§ **Brief**
Go over the entries below line by line, copying each one that contains the word "templates".

*** Data for review ***

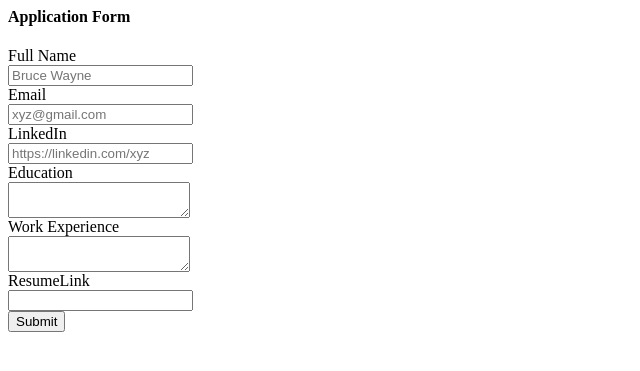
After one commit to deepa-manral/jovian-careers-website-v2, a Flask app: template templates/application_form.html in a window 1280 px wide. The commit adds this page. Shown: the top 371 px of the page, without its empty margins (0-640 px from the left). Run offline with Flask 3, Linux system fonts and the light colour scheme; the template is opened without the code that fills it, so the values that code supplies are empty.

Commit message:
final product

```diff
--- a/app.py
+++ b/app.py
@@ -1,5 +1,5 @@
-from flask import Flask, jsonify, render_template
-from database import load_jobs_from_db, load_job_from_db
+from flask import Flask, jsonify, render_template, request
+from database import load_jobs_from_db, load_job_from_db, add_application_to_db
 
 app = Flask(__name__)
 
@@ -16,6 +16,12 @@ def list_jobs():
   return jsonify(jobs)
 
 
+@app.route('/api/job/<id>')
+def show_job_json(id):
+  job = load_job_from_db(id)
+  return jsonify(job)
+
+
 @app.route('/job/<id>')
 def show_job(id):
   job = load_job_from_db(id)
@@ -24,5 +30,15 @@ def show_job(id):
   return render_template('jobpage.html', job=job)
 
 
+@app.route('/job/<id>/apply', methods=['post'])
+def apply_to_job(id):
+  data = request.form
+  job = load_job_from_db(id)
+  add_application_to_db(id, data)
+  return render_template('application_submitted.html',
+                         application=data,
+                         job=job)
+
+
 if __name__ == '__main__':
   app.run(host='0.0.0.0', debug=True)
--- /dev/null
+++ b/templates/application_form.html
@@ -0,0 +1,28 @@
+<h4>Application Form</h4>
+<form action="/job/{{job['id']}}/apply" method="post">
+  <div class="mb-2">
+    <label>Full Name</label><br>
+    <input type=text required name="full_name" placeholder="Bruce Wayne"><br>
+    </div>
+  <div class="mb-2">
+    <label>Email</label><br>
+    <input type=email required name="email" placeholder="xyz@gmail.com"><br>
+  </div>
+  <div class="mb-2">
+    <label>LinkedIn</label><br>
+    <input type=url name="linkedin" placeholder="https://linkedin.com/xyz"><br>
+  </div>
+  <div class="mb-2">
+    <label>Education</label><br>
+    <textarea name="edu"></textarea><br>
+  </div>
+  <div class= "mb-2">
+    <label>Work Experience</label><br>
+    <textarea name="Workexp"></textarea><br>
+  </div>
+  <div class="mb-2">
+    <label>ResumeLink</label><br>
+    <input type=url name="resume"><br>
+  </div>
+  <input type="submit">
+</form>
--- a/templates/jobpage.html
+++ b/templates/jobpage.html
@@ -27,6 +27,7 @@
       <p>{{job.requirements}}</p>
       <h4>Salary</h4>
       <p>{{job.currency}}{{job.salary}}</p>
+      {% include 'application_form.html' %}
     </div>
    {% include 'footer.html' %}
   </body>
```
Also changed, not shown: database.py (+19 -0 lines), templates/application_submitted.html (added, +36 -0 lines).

*** End of Data for review ***
*** Data for review ***

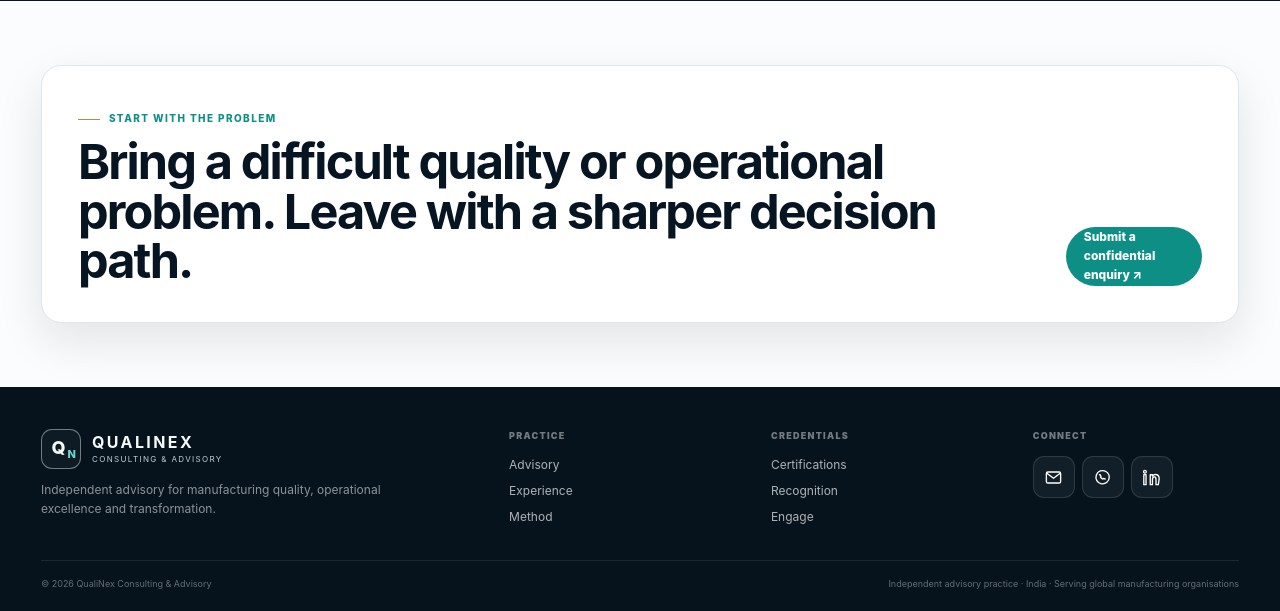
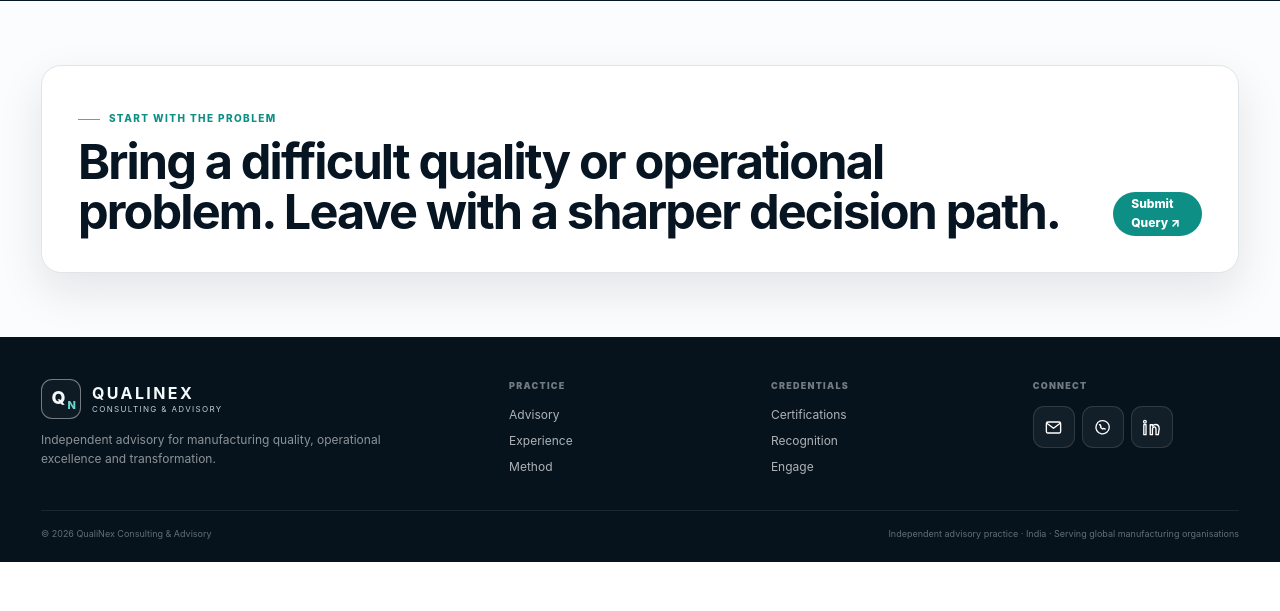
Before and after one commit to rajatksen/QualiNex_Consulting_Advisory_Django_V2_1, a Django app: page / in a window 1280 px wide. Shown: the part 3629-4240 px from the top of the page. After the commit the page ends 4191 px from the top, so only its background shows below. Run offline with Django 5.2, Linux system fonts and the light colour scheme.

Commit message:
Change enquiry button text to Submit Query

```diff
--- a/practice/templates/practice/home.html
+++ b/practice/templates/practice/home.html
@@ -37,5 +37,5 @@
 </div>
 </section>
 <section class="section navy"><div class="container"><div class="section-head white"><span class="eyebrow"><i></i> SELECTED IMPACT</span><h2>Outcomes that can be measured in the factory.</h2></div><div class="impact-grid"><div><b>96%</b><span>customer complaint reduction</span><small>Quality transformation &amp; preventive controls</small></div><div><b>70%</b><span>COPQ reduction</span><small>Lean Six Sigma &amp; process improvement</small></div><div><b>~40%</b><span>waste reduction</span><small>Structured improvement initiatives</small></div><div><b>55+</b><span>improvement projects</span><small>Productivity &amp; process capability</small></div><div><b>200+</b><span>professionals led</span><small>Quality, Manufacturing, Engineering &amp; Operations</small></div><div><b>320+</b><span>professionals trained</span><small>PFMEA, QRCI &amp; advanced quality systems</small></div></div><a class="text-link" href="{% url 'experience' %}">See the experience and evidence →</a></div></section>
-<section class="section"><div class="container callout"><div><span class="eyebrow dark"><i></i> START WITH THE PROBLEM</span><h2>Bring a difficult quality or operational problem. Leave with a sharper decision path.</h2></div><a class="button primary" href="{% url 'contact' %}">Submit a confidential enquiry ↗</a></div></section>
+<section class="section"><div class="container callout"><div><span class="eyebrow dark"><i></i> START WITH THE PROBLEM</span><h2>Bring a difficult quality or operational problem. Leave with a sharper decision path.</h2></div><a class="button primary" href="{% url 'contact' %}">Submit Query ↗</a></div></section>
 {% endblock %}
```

*** End of Data for review ***
*** Data for review ***

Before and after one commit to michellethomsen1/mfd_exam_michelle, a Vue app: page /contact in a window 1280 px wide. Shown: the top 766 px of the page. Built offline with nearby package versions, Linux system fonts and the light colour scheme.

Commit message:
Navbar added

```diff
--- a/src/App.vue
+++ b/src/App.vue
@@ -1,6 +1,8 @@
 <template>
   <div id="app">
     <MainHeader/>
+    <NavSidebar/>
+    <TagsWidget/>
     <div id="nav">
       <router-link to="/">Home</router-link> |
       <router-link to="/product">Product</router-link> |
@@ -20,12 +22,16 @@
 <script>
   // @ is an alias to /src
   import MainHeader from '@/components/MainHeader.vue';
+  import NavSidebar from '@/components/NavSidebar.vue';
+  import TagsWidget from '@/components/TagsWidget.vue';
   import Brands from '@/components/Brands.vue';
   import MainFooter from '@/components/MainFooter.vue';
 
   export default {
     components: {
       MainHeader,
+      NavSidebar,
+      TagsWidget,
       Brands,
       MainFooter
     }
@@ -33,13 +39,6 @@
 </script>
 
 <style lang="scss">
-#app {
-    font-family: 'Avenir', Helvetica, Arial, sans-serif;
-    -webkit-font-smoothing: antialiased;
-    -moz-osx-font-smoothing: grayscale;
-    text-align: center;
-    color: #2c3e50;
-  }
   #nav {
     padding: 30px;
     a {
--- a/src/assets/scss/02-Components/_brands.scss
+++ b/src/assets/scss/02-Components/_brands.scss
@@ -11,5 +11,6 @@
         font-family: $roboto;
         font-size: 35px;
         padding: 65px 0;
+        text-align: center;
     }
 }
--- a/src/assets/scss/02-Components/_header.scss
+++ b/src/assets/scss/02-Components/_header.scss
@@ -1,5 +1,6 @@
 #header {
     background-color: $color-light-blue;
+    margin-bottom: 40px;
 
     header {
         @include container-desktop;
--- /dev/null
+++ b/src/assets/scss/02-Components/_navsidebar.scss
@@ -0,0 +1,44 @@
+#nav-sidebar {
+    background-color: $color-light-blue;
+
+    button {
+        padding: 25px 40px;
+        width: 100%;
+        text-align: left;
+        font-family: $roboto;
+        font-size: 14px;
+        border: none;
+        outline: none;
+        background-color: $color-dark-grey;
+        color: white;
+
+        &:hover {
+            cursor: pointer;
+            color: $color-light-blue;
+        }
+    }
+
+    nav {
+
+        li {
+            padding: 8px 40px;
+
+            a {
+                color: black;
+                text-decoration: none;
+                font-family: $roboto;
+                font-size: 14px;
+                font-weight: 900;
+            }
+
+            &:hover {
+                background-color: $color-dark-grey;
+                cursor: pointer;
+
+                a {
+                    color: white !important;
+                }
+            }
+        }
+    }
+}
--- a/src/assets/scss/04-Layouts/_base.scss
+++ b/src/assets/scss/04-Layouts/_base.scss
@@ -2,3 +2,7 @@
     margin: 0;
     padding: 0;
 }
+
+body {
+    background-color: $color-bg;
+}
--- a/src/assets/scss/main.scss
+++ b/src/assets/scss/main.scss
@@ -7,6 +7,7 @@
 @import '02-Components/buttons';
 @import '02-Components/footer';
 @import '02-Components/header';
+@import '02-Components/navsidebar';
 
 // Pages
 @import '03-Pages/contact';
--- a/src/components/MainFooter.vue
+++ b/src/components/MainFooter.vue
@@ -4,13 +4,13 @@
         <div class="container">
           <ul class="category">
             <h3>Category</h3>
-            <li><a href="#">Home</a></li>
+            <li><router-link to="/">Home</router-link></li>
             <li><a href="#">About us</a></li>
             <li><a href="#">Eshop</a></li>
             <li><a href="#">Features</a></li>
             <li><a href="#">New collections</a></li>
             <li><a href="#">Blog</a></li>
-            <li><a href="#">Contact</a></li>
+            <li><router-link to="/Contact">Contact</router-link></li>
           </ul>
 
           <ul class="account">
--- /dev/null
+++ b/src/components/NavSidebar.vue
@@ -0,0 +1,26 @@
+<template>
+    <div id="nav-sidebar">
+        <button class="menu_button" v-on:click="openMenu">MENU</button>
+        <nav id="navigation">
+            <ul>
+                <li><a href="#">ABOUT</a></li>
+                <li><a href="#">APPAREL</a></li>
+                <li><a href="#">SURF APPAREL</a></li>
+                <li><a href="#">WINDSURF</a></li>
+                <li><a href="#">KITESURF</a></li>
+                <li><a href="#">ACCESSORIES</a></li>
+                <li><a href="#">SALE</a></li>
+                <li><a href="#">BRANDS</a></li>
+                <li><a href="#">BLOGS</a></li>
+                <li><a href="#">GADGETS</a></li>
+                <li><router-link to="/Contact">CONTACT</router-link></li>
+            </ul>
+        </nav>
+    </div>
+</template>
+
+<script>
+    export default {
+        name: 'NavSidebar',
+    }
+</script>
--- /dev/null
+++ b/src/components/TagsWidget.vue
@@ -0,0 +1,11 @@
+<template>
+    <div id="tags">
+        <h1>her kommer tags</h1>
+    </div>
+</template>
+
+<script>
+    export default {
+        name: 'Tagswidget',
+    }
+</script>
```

*** End of Data for review ***

§ **Completed task**
After one commit to deepa-manral/jovian-careers-website-v2, a Flask app: template templates/application_form.html in a window 1280 px wide. The commit adds this page. Shown: the top 371 px of the page, without its empty margins (0-640 px from the left). Run offline with Flask 3, Linux system fonts and the light colour scheme; the template is opened without the code that fills it, so the values that code supplies are empty.
+++ b/templates/application_form.html
--- a/templates/jobpage.html
+++ b/templates/jobpage.html
Also changed, not shown: database.py (+19 -0 lines), templates/application_submitted.html (added, +36 -0 lines).
--- a/practice/templates/practice/home.html
+++ b/practice/templates/practice/home.html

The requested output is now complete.